Abraham again offers to pay for the land and cave. Ephron says the land was worth 400 shekels of silver. So, Abraham purchases the land and cave for that amount.

Abraham meets Ephron’s offer with a sign of respect—he bowed before the people of the land. However, Abraham wants to secure the cave then and there, so he spoke to Ephron so that the people of the land heard (so that all there were witness to the business deal), saying, “If you will only please listen to me; I will give the price of the field, accept it from me so that I may bury my dead there.” He cuts to the chase, offering to pay the asked price to own the cave, as well as the field which Ephron added in the previous passage. The fact that Abraham does not begin with an offer price would put him in a poor negotiating position. But Abraham seems more intent on having undisputed ownership and continuing his positive relationship with the locals.

Ephron now prices the land. It seems likely all that has gone before has been a sort of dance to see who names the first price. Ephron states that the plot of land is worth four hundred shekels of silver. He downplays the importance of the property, saying, what is it between me and you? So bury your dead. This seems to be an opening ask, and would seem likely that what would be expected would be a protracted negotiation. However, Abraham simply agrees to pay the asking price.

It is difficult to evaluate this price relative to the current prevailing wages. But some estimate that a current equivalence would approach $100,000 for the field and cave. It is impossible to know whether this is a good or bad deal, but it would seem that Abraham’s primary goal here is to make a solid impression such that there is no grounds for any subsequent questioning of his ownership of the burial plot.

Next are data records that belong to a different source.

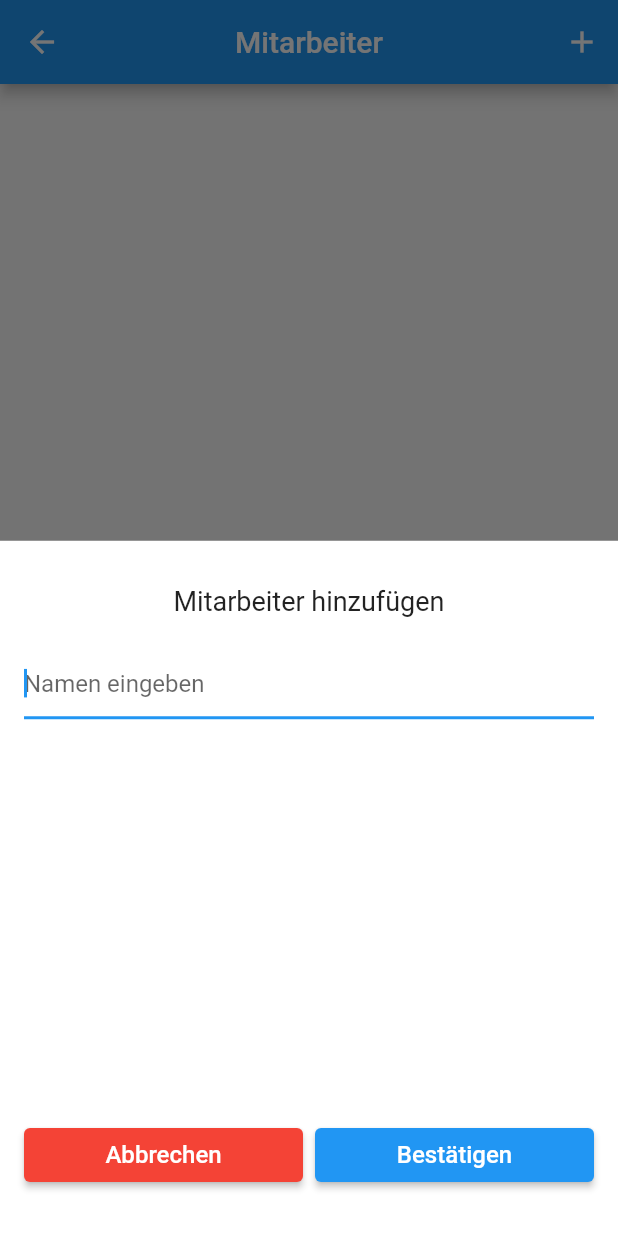
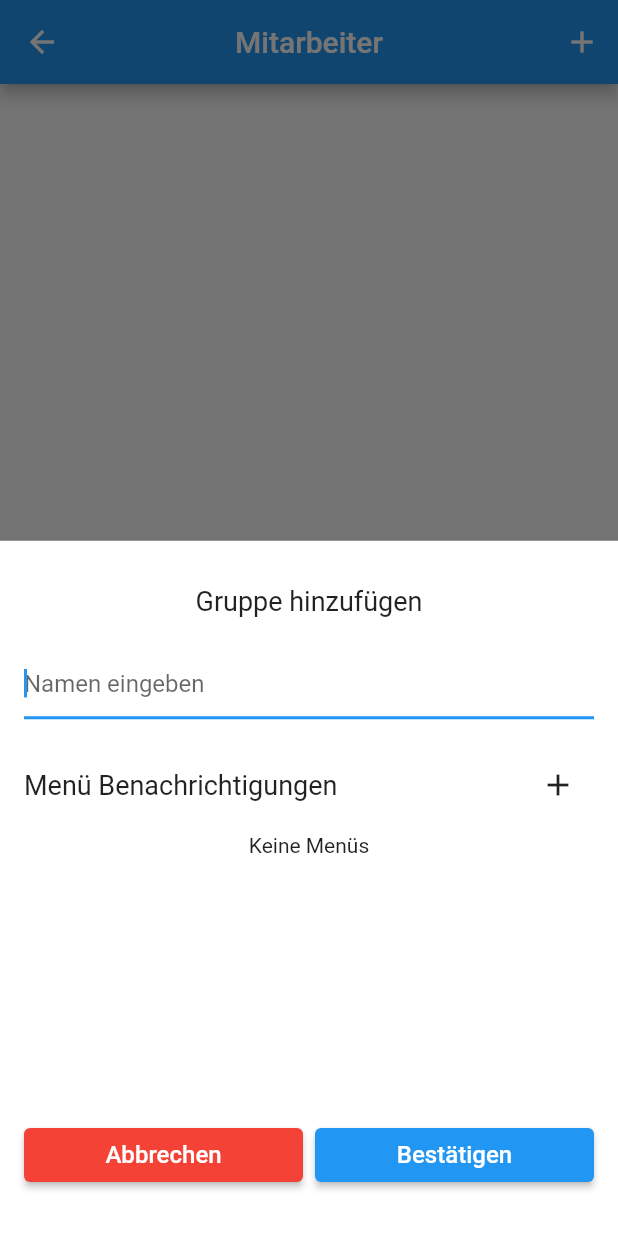
Before and after one commit to Tom-Waw/bestellbuch, a Flutter app: the EmployeesPage screen opened by its route, after a tap on the "add" icon, on a phone screen of 412 x 824 dp. Run offline on Flutter 3.47's test engine with Material 2 defaults, Android fonts, the phone set to English and light mode, and no system bars; our stand-ins replace cloud_firestore, firebase_auth, firebase_core, flutter_slidable, get; accounts and stored records are empty.

Commit message:
ADD: edit menu notifiers on employee groups

```diff
--- a/lib/src/employees_feature/employee.dart
+++ b/lib/src/employees_feature/employee.dart
@@ -1,15 +1,45 @@
-import '../services/order_service.dart';
+class EmployeeGroup {
+  final String id;
+  String name;
+  List<Employee> employees;
+  Set<String> menuNotifiers;
+
+  EmployeeGroup({
+    required this.id,
+    required this.name,
+    List<Employee>? employees,
+    List<String>? menuNotifiers,
+  })  : employees = employees ?? [],
+        menuNotifiers = Set.from(menuNotifiers ?? []);
+
+  factory EmployeeGroup.fromJson(String id, Map<String, dynamic> json) =>
+      EmployeeGroup(
+        id: id,
+        name: json["name"],
+        menuNotifiers: List.from(json["menuNotifiers"] ?? []),
+      );
+
+  Map<String, dynamic> toJson() => {
+        "name": name,
+        "menuNotifiers": menuNotifiers.toList(),
+      };
+}
 
 class Employee {
   final String id;
+  final EmployeeGroup group;
   String name;
 
-  Employee({required this.id, required this.name});
+  Employee({required this.id, required this.group, required this.name});
 
-  bool get isActive => OrderService.to.orders.any((o) => o.waiter == this);
-
-  factory Employee.fromJson(String id, Map<String, dynamic> json) => Employee(
+  factory Employee.fromJson(
+    String id,
+    EmployeeGroup group,
+    Map<String, dynamic> json,
+  ) =>
+      Employee(
         id: id,
+        group: group,
         name: json["name"],
       );
 
--- a/lib/src/employees_feature/employee_form.dart
+++ b/lib/src/employees_feature/employee_form.dart
@@ -1,16 +1,17 @@
 import 'package:flutter/material.dart';
 import 'package:get/get.dart';
 
+import '../services/employee_service.dart';
 import '../shared/add_delete_buttons.dart';
 import '../shared/form_error_message.dart';
-import '../services/employee_service.dart';
 import '../shared/utils.dart';
 import 'employee.dart';
 
 class EmployeeForm extends StatefulWidget {
+  final EmployeeGroup group;
   final Employee? employee;
 
-  const EmployeeForm({super.key, this.employee});
+  const EmployeeForm({super.key, required this.group, this.employee});
 
   @override
   State<EmployeeForm> createState() => _EmployeeFormState();
@@ -88,6 +89,7 @@ class _EmployeeFormState extends State<EmployeeForm> {
       error = await EmployeeService.to.updateEmployee(widget.employee!);
     } else {
       error = await EmployeeService.to.addEmployee(
+        group: widget.group,
         name: _nameController.text,
       );
     }
--- /dev/null
+++ b/lib/src/employees_feature/employee_group_form.dart
@@ -0,0 +1,170 @@
+import 'package:flutter/material.dart';
+import 'package:get/get.dart';
+
+import '../menu_feature/menu.dart';
+import '../menu_feature/menu_nav_controller.dart';
+import '../menu_feature/menu_tabbar.dart';
+import '../menu_feature/menu_view.dart';
+import '../services/employee_service.dart';
+import '../services/menu_service.dart';
+import '../shared/add_delete_buttons.dart';
+import '../shared/form_error_message.dart';
+import '../shared/utils.dart';
+import 'employee.dart';
+
+class EmployeeGroupForm extends StatefulWidget {
+  final EmployeeGroup? group;
+
+  const EmployeeGroupForm({super.key, this.group});
+
+  @override
+  State<EmployeeGroupForm> createState() => _EmployeeGroupFormState();
+}
+
+class _EmployeeGroupFormState extends State<EmployeeGroupForm> {
+  final _formKey = GlobalKey<FormState>();
+
+  late final _nameController = TextEditingController(text: widget.group?.name);
+  late final _menuIds = widget.group?.menuNotifiers ?? {};
+  String? _error;
+
+  @override
+  Widget build(BuildContext context) {
+    return Form(
+      key: _formKey,
+      child: Column(
+        crossAxisAlignment: CrossAxisAlignment.stretch,
+        children: [
+          TextFormField(
+            autofocus: true,
+            decoration: const InputDecoration(
+              hintText: "Namen eingeben",
+            ),
+            controller: _nameController,
+            validator: (String? value) {
+              if (value == null || value.isEmpty) {
+                return "Bitte geben Sie einen Namen an";
+              }
+              return null;
+            },
+          ),
+          const SizedBox(height: 20.0),
+          FormField(
+            builder: (_) => Column(
+              children: [
+                Row(
+                  children: [
+                    const Text(
+                      "Menü Benachrichtigungen",
+                      style: TextStyle(fontSize: 18.0),
+                    ),
+                    const Spacer(),
+                    IconButton(
+                      icon: const Icon(Icons.add),
+                      onPressed: () async {
+                        Get.put(MenuNavController());
+                        await Utils.showBottomSheet(
+                          "Menü Benachrichtigung hinzufügen",
+                          _buildBottomSheetMenuPicker(),
+                        );
+                        Get.delete<MenuNavController>();
+                      },
+                    ),
+                  ],
+                ),
+                if (_menuIds.isNotEmpty)
+                  ..._menuIds.map((id) => _buildMenuNotifierTile(id)).toList(),
+                if (_menuIds.isEmpty)
+                  const Padding(
+                    padding: EdgeInsets.all(8.0),
+                    child: Text("Keine Menüs"),
+                  ),
+              ],
+            ),
+          ),
+          const SizedBox(height: 25.0),
+          const Spacer(),
+          if (_error != null) FormErrorMessage(text: _error!),
+          AddDeleteButtons(
+            onAdd: _onAdd,
+            onDelete: _onDelete,
+            deleteText: widget.group == null ? "Abbrechen" : "Löschen",
+          ),
+        ],
+      ),
+    );
+  }
+
+  Widget _buildMenuNotifierTile(String menuId) => Obx(() {
+        Menu menu = MenuService.to.allMenus.firstWhere((m) => m.id == menuId);
+        return ListTile(
+          title: Text(menu.name),
+          subtitle: !menu.isRoot ? Text(menu.root.name) : null,
+          trailing: IconButton(
+            icon: const Icon(Icons.delete),
+            onPressed: () {
+              setState(() => _menuIds.remove(menuId));
+            },
+          ),
+        );
+      });
+
+  Widget _buildBottomSheetMenuPicker() {
+    return Column(
+      crossAxisAlignment: CrossAxisAlignment.stretch,
+      mainAxisSize: MainAxisSize.min,
+      children: [
+        const MenuTabBar(
+          labelColor: Colors.black,
+          unselectedLabelColor: Colors.black54,
+        ),
+        const Expanded(child: MenuView()),
+        ElevatedButton(
+          child: const Text("Hinzufügen"),
+          onPressed: () {
+            Get.back();
+            setState(() {
+              _menuIds.add(MenuNavController.to.current!.id);
+            });
+          },
+        ),
+      ],
+    );
+  }
+
+  void _onDelete() async {
+    if (widget.group == null) return Get.back();
+
+    String? error;
+
+    await Utils.showConfirmDialog(
+      "Willst du diesen Benutzer wirklich löschen?",
+      () async {
+        error = await EmployeeService.to.deleteGroup(widget.group!);
+      },
+    );
+
+    if (error != null) return setState(() => _error = error);
+
+    Get.back();
+  }
+
+  void _onAdd() async {
+    if (!_formKey.currentState!.validate()) return;
+
+    String? error;
+
+    if (widget.group != null) {
+      widget.group?.name = _nameController.text;
+      error = await EmployeeService.to.updateGroup(widget.group!);
+    } else {
+      error = await EmployeeService.to.addGroup(
+        name: _nameController.text,
+      );
+    }
+
+    if (error != null) return setState(() => _error = error);
+
+    Get.back();
+  }
+}
--- a/lib/src/order_feature/order.dart
+++ b/lib/src/order_feature/order.dart
@@ -68,7 +68,7 @@ class Order {
               t.group.id == json["table"].split("@")[0] &&
               t.number == int.parse(json["table"].split("@")[1]),
         ),
-        waiter: EmployeeService.to.employees.firstWhere(
+        waiter: EmployeeService.to.allEmployees.firstWhere(
           (e) => e.id == json["waiter"],
         ),
         items: <Product, int>{
--- a/lib/src/order_feature/order_detail_page.dart
+++ b/lib/src/order_feature/order_detail_page.dart
@@ -47,7 +47,9 @@ class OrderDetailPage extends StatelessWidget {
                 IconButton(
                   icon: const Icon(Icons.add),
                   onPressed: () async {
-                    Product product = await Get.toNamed(Routes.menu);
+                    dynamic product = await Get.toNamed(Routes.menu);
+                    if (product is! Product) return;
+
                     CheckoutController.to.addItem(product);
                   },
                 ),
--- a/lib/src/services/auth_service.dart
+++ b/lib/src/services/auth_service.dart
@@ -47,7 +47,7 @@ class AuthService extends GetxService {
   bool get isAdmin => _admin.value != null;
   bool get isLoggedIn => _currentUserId.value != null;
 
-  Employee get currentUser => EmployeeService.to.employees
+  Employee get currentUser => EmployeeService.to.allEmployees
       .firstWhere((e) => e.id == _currentUserId.value);
 
   void loginAsEmployee(Employee employee) {
--- a/lib/src/services/order_service.dart
+++ b/lib/src/services/order_service.dart
@@ -27,8 +27,8 @@ class OrderService extends GetxController {
     void fetchOrders(_) async => orders.value = await _dbStream().last;
 
     _workers.addAll([
-      ever(EmployeeService.to.employees, fetchOrders),
-      ever(TableService.to.tableGroups, fetchOrders),
+      ever(EmployeeService.to.groups, fetchOrders),
+      ever(TableService.to.groups, fetchOrders),
       ever(MenuService.to.menus, fetchOrders),
     ]);
   }
--- a/lib/src/services/table_service.dart
+++ b/lib/src/services/table_service.dart
@@ -10,19 +10,19 @@ class TableService extends GetxService {
 
   static TableService get to => Get.find<TableService>();
 
-  final RxList<TableGroup> tableGroups = <TableGroup>[].obs;
-  List<Table> get allTables => tableGroups.expand((g) => g.tables).toList();
+  final RxList<TableGroup> groups = <TableGroup>[].obs;
+  List<Table> get allTables => groups.expand((g) => g.tables).toList();
 
   @override
   void onInit() {
     super.onInit();
-    tableGroups.bindStream(_dbStream());
+    groups.bindStream(_dbStream());
   }
 
   @override
   void onClose() {
     super.onClose();
-    tableGroups.close();
+    groups.close();
   }
 
   Stream<List<TableGroup>> _dbStream() =>
@@ -32,7 +32,7 @@ class TableService extends GetxService {
 
   String? _checkName(String name, {TableGroup? group}) {
     if (name.isEmpty) return "Bitte geben Sie einen Namen an";
-    if (tableGroups.any((g) => g.name == name && g.id != group?.id)) {
+    if (groups.any((g) => g.name == name && g.id != group?.id)) {
       return "Dieser Name existiert bereits";
     }
     return null;
```
Also changed, not shown: lib/src/auth/login_page.dart (+4 -4 lines), lib/src/employees_feature/employee_list_item.dart (+7 -4 lines), lib/src/employees_feature/employees_page.dart (+45 -7 lines), lib/src/menu_feature/menu_page.dart (+5 -17 lines), lib/src/menu_feature/menu_tabbar.dart (+9 -3 lines), lib/src/menu_feature/menu_view.dart (added, +31 -0 lines), lib/src/services/employee_service.dart (+100 -13 lines), lib/src/tables_feature/tables_page.dart (+5 -3 lines).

So Abraham weighed out for Ephron the silver which he had named in the presence of the sons of Heth. Again this is a public meeting at the gate of Ephron’s city, with many witnesses gathered. This land purchase will be legal due to the manner in which the negotiation and purchase was conducted. Once the payment is given, Ephron cannot ask any more of Abraham, or claim the land is still his, because of this contractual conversation in front of the community. Everyone knows now that the cave and field in Machpelah will belong to Abraham henceforth. Abraham pays Ephron four hundred shekels of silver, which was currency acceptable to a merchant. Shekels in those days were units of weight, rather than minted coins. This is why the silver was weighed out. The appropriate weight was measured and delivered to Ephron, four hundred shekels of silver, which was acceptable for such a transaction.

Biblical Text:

12 And Abraham bowed before the people of the land.  13 But he spoke to Ephron so that the people of the land heard, saying, “If you will only please listen to me; I will give the price of the field, accept it from me so that I may bury my dead there.” 14 Then Ephron answered Abraham, saying to him, 15 “My lord, listen to me: a plot of land worth four hundred shekels of silver—what is that between me and you? So bury your dead.” 16 Abraham listened to Ephron; and Abraham weighed out for Ephron the silver which he had named in the presence of the sons of Heth, four hundred shekels of silver, currency acceptable to a merchant.




Check out our other commentaries:

  • Genesis 17:15-17
    God changes Sarai’s name to Sarah and promises she will birth a son. Abraham laughed that a man 100 and his wife 90 years old......

  • Deuteronomy 24:19-22
    Moses asks owners of fields and orchards to leave a portion of their harvest for the alien, the orphan, and the widow.......

  • Genesis 1:20-23
    On the fifth day of creation, God creates the creatures of the sky and sea.......

  • Ecclesiastes 2:24-26
    Solomon turns from the frustration of failing to find meaning through reason and experience. He discovers meaning and purpose through a life of faith and......

  • Romans 3:1
    If God cares about faith and not works or heritage what advantage do the Jewish people have? And if God cares about the heart of......